Add this impious brief to the growing stack of earnest texts by atheists set on debunking the venerable notion of an omnipotent, omniscient Almighty.

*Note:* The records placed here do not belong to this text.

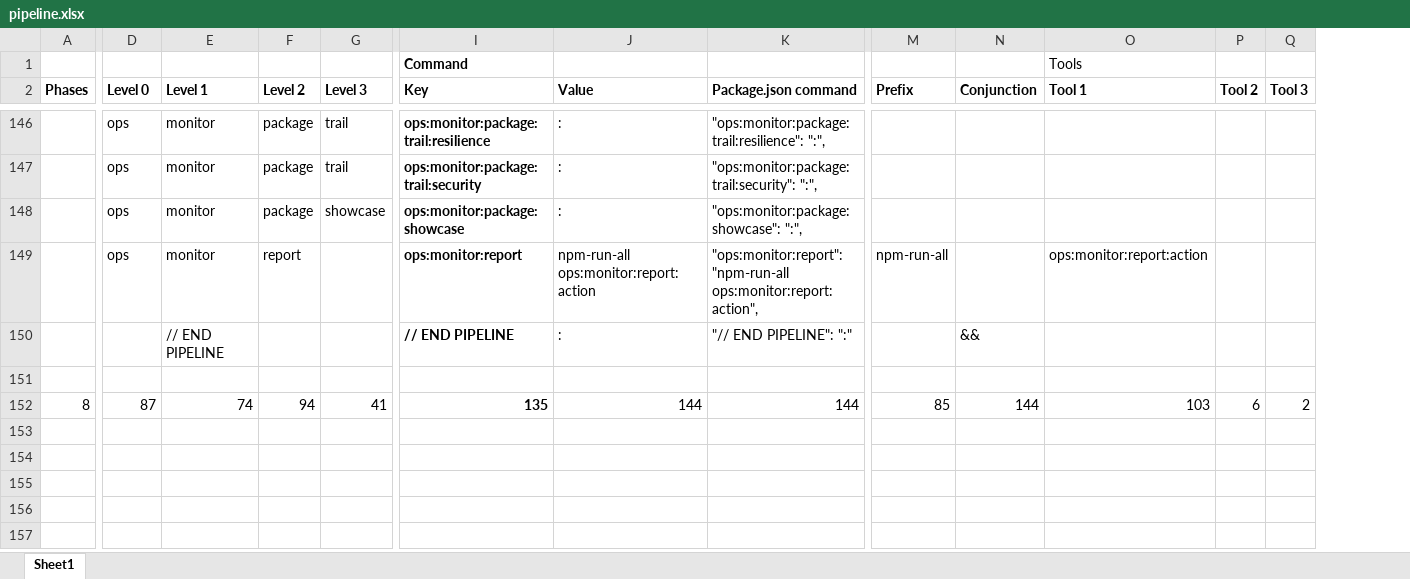
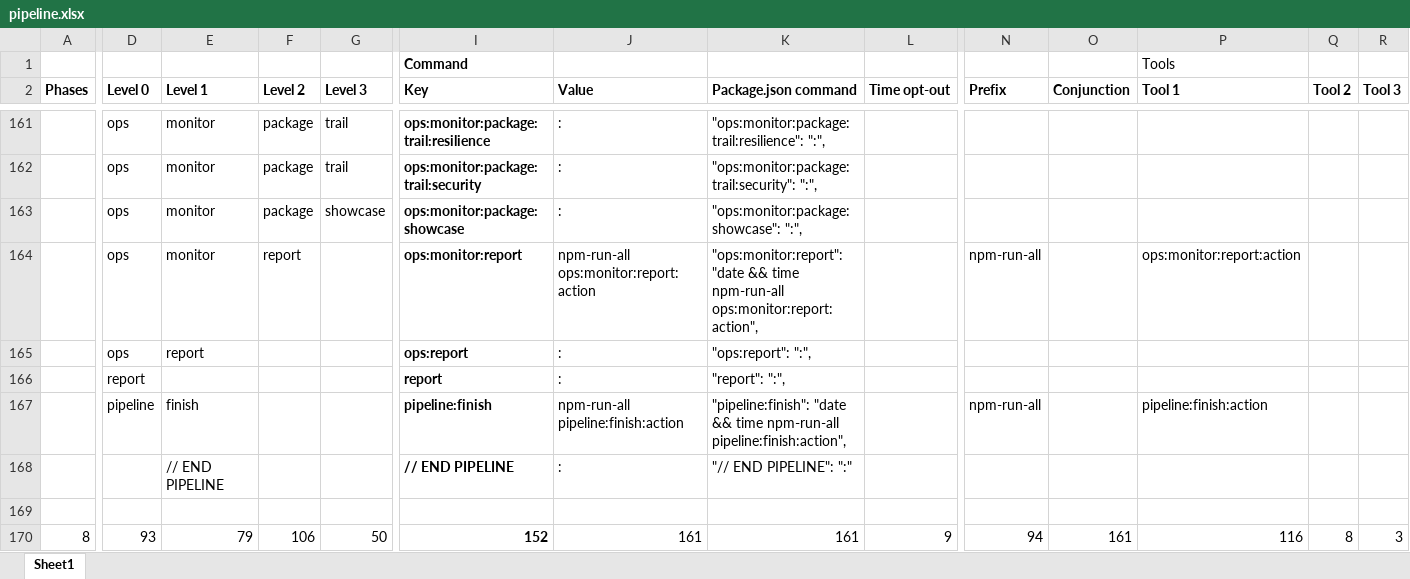
Before and after one commit to Yrkki/cv-generator-fe, an Excel workbook: pipeline.xlsx, sheet Sheet1, drawn as a sheet; only a part is shown, gaps mark what is left out; values as stored, in another font and other column widths than the file's, no borders; addresses are those after the commit; rows hold the shown columns only; the diff covers the shown part only; the diff names each change by its address in the sheet, - before the commit and + after, or states it on an @@ line.

Commit message:
Timed (all) scripts commands

```diff
--- a/pipeline.xlsx (sheet Sheet1)
+++ b/pipeline.xlsx (sheet Sheet1)
+column L (Time opt-out), row 170: 9
-K164 (Package.json command): "ops:monitor:report": "npm-run-all ops:monitor:report:action",
+K164 (Package.json command): "ops:monitor:report": "date && time npm-run-all ops:monitor:report:action",
+row 165:  | ops | report |  |  | ops:report | : | "ops:report": ":",
+row 166:  | report |  |  |  | report | : | "report": ":",
+row 167:  | pipeline | finish |  |  | pipeline:finish | npm-run-all pipeline:finish:action | "pipeline:finish": "date && time npm-run-all pipeline:finish:action", |  | npm-run-all |  | pipeline:finish:action
-O168 (Conjunction): &&
+O168 (Conjunction): (empty)
-D170 (Level 0): 87
+D170 (Level 0): 93
-E170 (Level 1): 74
+E170 (Level 1): 79
-F170 (Level 2): 94
+F170 (Level 2): 106
-G170 (Level 3): 41
+G170 (Level 3): 50
-I170 (Key): 135
+I170 (Key): 152
-J170 (Value): 144
+J170 (Value): 161
-K170 (Package.json command): 144
+K170 (Package.json command): 161
-N170 (Prefix): 85
+N170 (Prefix): 94
-O170 (Conjunction): 144
+O170 (Conjunction): 161
-P170 (Tool 1): 103
+P170 (Tool 1): 116
-Q170 (Tool 2): 6
+Q170 (Tool 2): 8
-R170 (Tool 3): 2
+R170 (Tool 3): 3
```
Also changed, not shown: 16 added rows, 1 removed row and 115 edited cells elsewhere in this sheet, formulas that keep their value, 5 other files.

The old-time religion wasn’t good enough for Epicurus or, more recently, for infidels Richard Dawkins, Christopher Hitchens and others. And it isn’t good enough for Paulos (Mathematics/Temple Univ.; A Mathematician Plays the Stock Market, 2003, etc.). Heedless of the First Commandment, but not necessarily unmindful of other parts of the Ethical Decalogue, he explains in his brief manifesto why he belongs to the apparently burgeoning congregation of the seriously dubious. First, he assaults some classic arguments: anthropic, teleological and first cause. Next, he demolishes such subjective justifications for the Deity as coincidence, prophecy, emotion, unexplained phenomena and just plain faith. Finally, he deploys the nonbelievers’ philosophical-mathematical methods, dispensing theoretical and metaphysical algorithms with as light a touch as such weighty material can handle. Though Paulos promises no heavy math, many passages will be most meaningful to mathematically minded readers. Throughout, he demonstrates the foolishness of blind faith using seriously defective syllogisms constructed with flawed religious premises. Straw men are demolished with ease. Though even Mother Teresa may have had doubts, such proof is not likely to convert pious readers to the heretics’ cause. Paulos is preaching, naturally, to the choir. He has, thank Someone, considerable wit. He wonders why folk who abhor the notion of evolution are not bothered by the biblical claim that we come from dirt, and he ponders the source of Jesus’s DNA. In the beginning, he asks if there is any logical reason for belief in God. But in the mind of the faithful, logic, no matter how persuasive, has little to do with it. Paulos is speaking a different language.
Reasoned, cool and concise—a good-natured primer for infidels.